World War II veteran Jack Eaton, left, and Army Capt. Harold Earls, commander of the Tomb Guard, speak to new recruits in the Tomb Quarters at Arlington National Cemetery, Va., Oct. 23, 2019.
(Army photo by Elizabeth Fraser)
Eaton’s enlistment expired in 1940, and he went to work for Hudson Motor Car Company. His work there was short-lived, however, because the United States entered World War II after the Dec. 7, 1941, attack on Pearl Harbor, Hawaii.
Eager to get into the war, Eaton returned to Fort Belvoir. His old unit had disbanded, but his old company commander was still there and remembered him. He got Eaton into welding school in Washington, where he trained daily on the use of oxy acetylene and various forms of electric welding. The training soon paid off, he said.

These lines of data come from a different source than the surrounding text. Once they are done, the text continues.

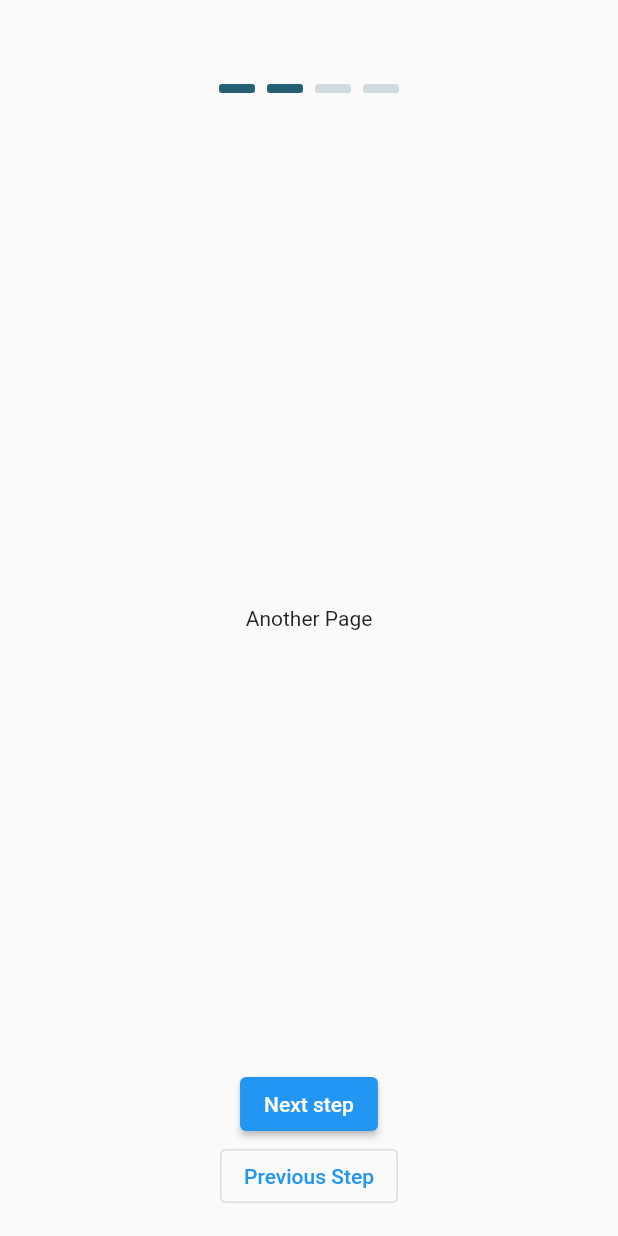
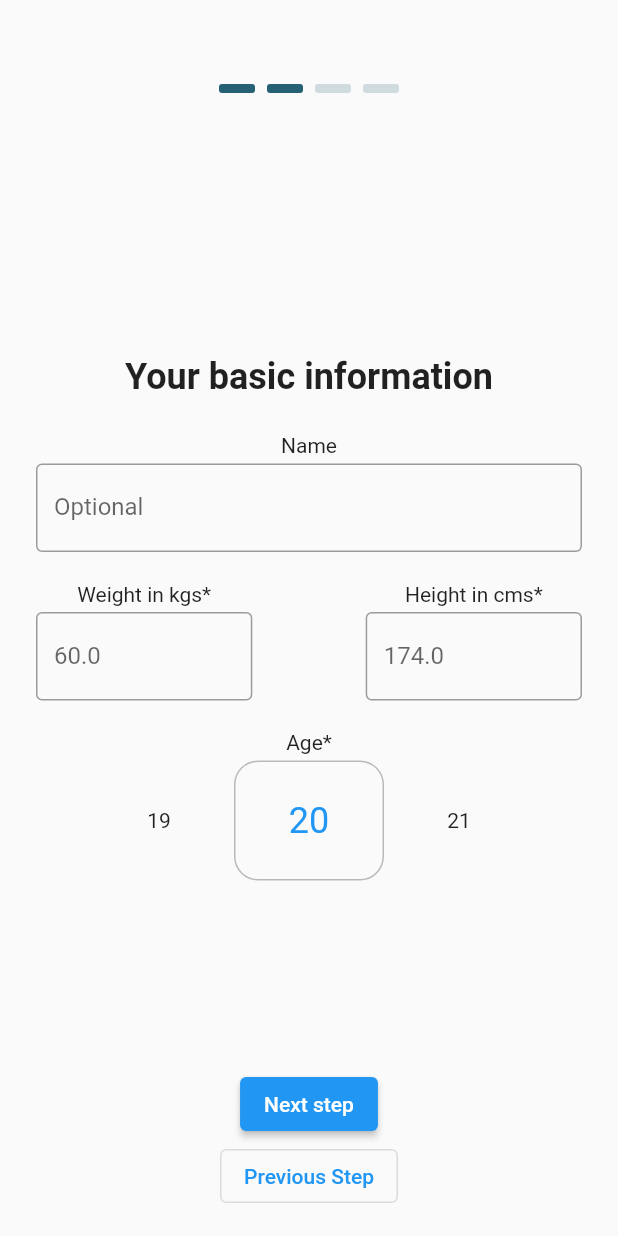
Before and after one commit to mohitsoni-dev/fitness-app-flutter, a Flutter app: the UserInfo screen opened directly, swiped to page 2, on a phone screen of 412 x 824 dp. Run offline on Flutter 3.47's test engine with Material 2 defaults, Android fonts, the phone set to English and light mode, and no system bars; drawn by our look-alikes of numberpicker; our stand-ins replace google_nav_bar, line_icons, shared_preferences; accounts and stored records are empty; network calls fail.

Commit message:
basic user info screen added

```diff
--- /dev/null
+++ b/lib/ui/views/user_data.dart
@@ -0,0 +1,121 @@
+import 'package:flutter/material.dart';
+import 'package:numberpicker/numberpicker.dart';
+
+class UserData extends StatefulWidget {
+  const UserData({Key? key}) : super(key: key);
+
+  @override
+  _UserDataState createState() => _UserDataState();
+}
+
+class _UserDataState extends State<UserData> {
+  String _name = '';
+  int _age = 20;
+  double _weight = 60.0;
+  double _height = 170.0;
+
+  @override
+  Widget build(BuildContext context) {
+    return GestureDetector(
+      onTap: () {
+        FocusScope.of(context).requestFocus(FocusNode());
+      },
+      child: Scaffold(
+        body: Padding(
+          padding: const EdgeInsets.all(24.0),
+          child: Column(
+            mainAxisSize: MainAxisSize.max,
+            mainAxisAlignment: MainAxisAlignment.center,
+            crossAxisAlignment: CrossAxisAlignment.center,
+            children: [
+              Text(
+                'Your basic information',
+                style: TextStyle(fontWeight: FontWeight.bold, fontSize: 24),
+              ),
+              SizedBox(height: 24.0),
+              Text('Name', textAlign: TextAlign.left),
+              SizedBox(height: 4.0),
+              TextField(
+                decoration: InputDecoration(
+                  labelText: 'Optional',
+                  border: OutlineInputBorder(),
+                ),
+                onChanged: (text) {
+                  setState(() {
+                    _name = text;
+                  });
+                },
+              ),
+              SizedBox(height: 20.0),
+              Row(
+                mainAxisAlignment: MainAxisAlignment.spaceBetween,
+                children: [
+                  Column(
+                    children: [
+                      Text('Weight in kgs*', textAlign: TextAlign.left),
+                      Container(
+                        padding: EdgeInsets.only(top: 4.0),
+                        width: MediaQuery.of(context).size.width * 0.35,
+                        child: TextField(
+                          decoration: InputDecoration(
+                            border: OutlineInputBorder(),
+                            labelText: '60.0',
+                          ),
+                          keyboardType: TextInputType.number,
+                          onChanged: (text) {
+                            setState(() {
+                              _weight = double.parse(text);
+                            });
+                          },
+                        ),
+                      ),
+                    ],
+                  ),
+                  Column(
+                    children: [
+                      Text('Height in cms*', textAlign: TextAlign.left),
+                      Container(
+                        padding: EdgeInsets.only(top: 4.0),
+                        width: MediaQuery.of(context).size.width * 0.35,
+                        child: TextField(
+                          decoration: InputDecoration(
+                            border: OutlineInputBorder(),
+                            labelText: '174.0',
+                          ),
+                          keyboardType: TextInputType.number,
+                          onChanged: (text) {
+                            setState(() {
+                              _height = double.parse(text);
+                            });
+                          },
+                        ),
+                      ),
+                    ],
+                  ),
+                ],
+              ),
+              SizedBox(height: 20.0),
+              Text('Age*', textAlign: TextAlign.left),
+              SizedBox(height: 4.0),
+              NumberPicker(
+                value: _age,
+                minValue: 0,
+                maxValue: 100,
+                step: 1,
+                itemHeight: 80,
+                axis: Axis.horizontal,
+                onChanged: (value) => setState(() => _age = value),
+                decoration: BoxDecoration(
+                  borderRadius: BorderRadius.circular(16),
+                  border: Border.all(
+                    color: Colors.black26,
+                  ),
+                ),
+              ),
+            ],
+          ),
+        ),
+      ),
+    );
+  }
+}
--- a/lib/ui/views/user_specificatios.dart
+++ b/lib/ui/views/user_goal.dart
@@ -1,16 +1,15 @@
 import 'package:fitness_app_flutter/constants/shared_preferences.dart';
 import 'package:fitness_app_flutter/ui/widgets/goal_container.dart';
 import 'package:flutter/material.dart';
-import 'package:shared_preferences/shared_preferences.dart';
 
-class UserSpecification extends StatefulWidget {
-  const UserSpecification({Key? key}) : super(key: key);
+class UserGoal extends StatefulWidget {
+  const UserGoal({Key? key}) : super(key: key);
 
   @override
-  _UserSpecificationState createState() => _UserSpecificationState();
+  _UserGoalState createState() => _UserGoalState();
 }
 
-class _UserSpecificationState extends State<UserSpecification> {
+class _UserGoalState extends State<UserGoal> {
   Goal selectedGoal = Goal.none;
 
   handleGoalSelect(Goal selectedGoal) async {
--- a/lib/ui/views/user_info.dart
+++ b/lib/ui/views/user_pages.dart
@@ -1,5 +1,6 @@
 import 'package:fitness_app_flutter/ui/views/dashboard.dart';
-import 'package:fitness_app_flutter/ui/views/user_specificatios.dart';
+import 'package:fitness_app_flutter/ui/views/user_data.dart';
+import 'package:fitness_app_flutter/ui/views/user_goal.dart';
 import 'package:flutter/material.dart';
 
 class UserInfo extends StatefulWidget {
@@ -14,10 +15,8 @@ class _UserInfoState extends State<UserInfo> {
   final _pageViewController = new PageController();
 
   List<Widget> _pages = [
-    UserSpecification(),
-    Center(
-      child: Text('Another Page'),
-    ),
+    UserGoal(),
+    UserData(),
     Center(
       child: Text('Another Page'),
     ),
--- a/lib/ui/views/welcome_screen.dart
+++ b/lib/ui/views/welcome_screen.dart
@@ -1,5 +1,5 @@
 import 'package:fitness_app_flutter/constants/welcome_screen_data.dart';
-import 'package:fitness_app_flutter/ui/views/user_info.dart';
+import 'package:fitness_app_flutter/ui/views/user_pages.dart';
 import 'package:flutter/material.dart';
 
 import 'dashboard.dart';
--- a/pubspec.yaml
+++ b/pubspec.yaml
@@ -16,6 +16,7 @@ dependencies:
   google_nav_bar: ^5.0.5
   line_icons: ^2.0.1
   shared_preferences: ^2.0.7
+  numberpicker: ^2.1.1
 
 dev_dependencies:
   flutter_test:
```
Also changed, not shown: pubspec.lock.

World War II veteran Jack Eaton, 100, points to his name on a plaque at the Arlington National Cemetery in Arlington, Va., Oct 23, 2019.
(Photo by Army Staff Sgt. Vanessa N. Atchley)
Eaton was assigned a truck full of welding gear and mechanical tools and parts, as well as a full-time mechanic. In 1942, just months after the war started, Eaton, his mechanic and the truck were shipped off to England, where they went from airfield to airfield repairing heavy equipment such as bulldozers, graders and cranes used to build runways.
It was a lot of work, he said, because many new runways were being built. This required a lot of heavy equipment, which frequently broke down.
World War II veteran Jack Eaton, 100, is greeted by Soldiers at Arlington National Cemetery, Va., Oct. 23, 2019.
(Photo by Elizabeth Fraser)
As the war progressed, Eaton, his truck and his partner were transferred to France, and eventually to Germany. By the end of the war, he had attained the rank of technician fourth grade.
After the war ended in 1945, Eaton said, he went back to Hudson to work, but only for a short time, because he found a better job in the window replacement industry.
After a while, he said, he decided he could make a lot more money starting up his own window business, and he did so after purchasing a 2,100-square-foot factory and showroom. His business was such a success that he was able to retire at the ripe young age of 55.
Karen Durham-Aguilera, executive director, Arlington National Cemetery and Army National Military Cemeteries, World War II veteran Jack Eaton, 100, and Rep. Jack Bergman of Michigan walk at Arlington National Cemetery, Va., Oct. 23, 2019.
(Photo by Elizabeth Fraser)
Eaton said he’s impressed with the service members he meets today. As for advice to give them on how to succeed, he offered: “Accept responsibility, don’t shirk your duty, honor your oath, be proud of what you do and try to do better each time.” He also said that healthy competition with other soldiers will do much toward self-improvement.
World War II veteran Jack Eaton, 100, and Army Capt. Harold Earls, commander of the Tomb Guard, point to Eaton’s name on a plaque at the Arlington National Cemetery in Arlington, Va., Oct 23, 2019.
(Photo by Elizabeth Fraser)
As for his secret to living to be 100 and walking around the Pentagon at a fast pace without a wheelchair, Eaton credited the genes of his mother, who lived to be 100. He also said he quit smoking in his early 30s, drinks moderately — or not at all for long periods of time — eats right and gets up every morning to do rigorous exercises.
Eaton said he’s lived a full and happy life and was blessed to have the chance to serve his country and contribute to society afterward.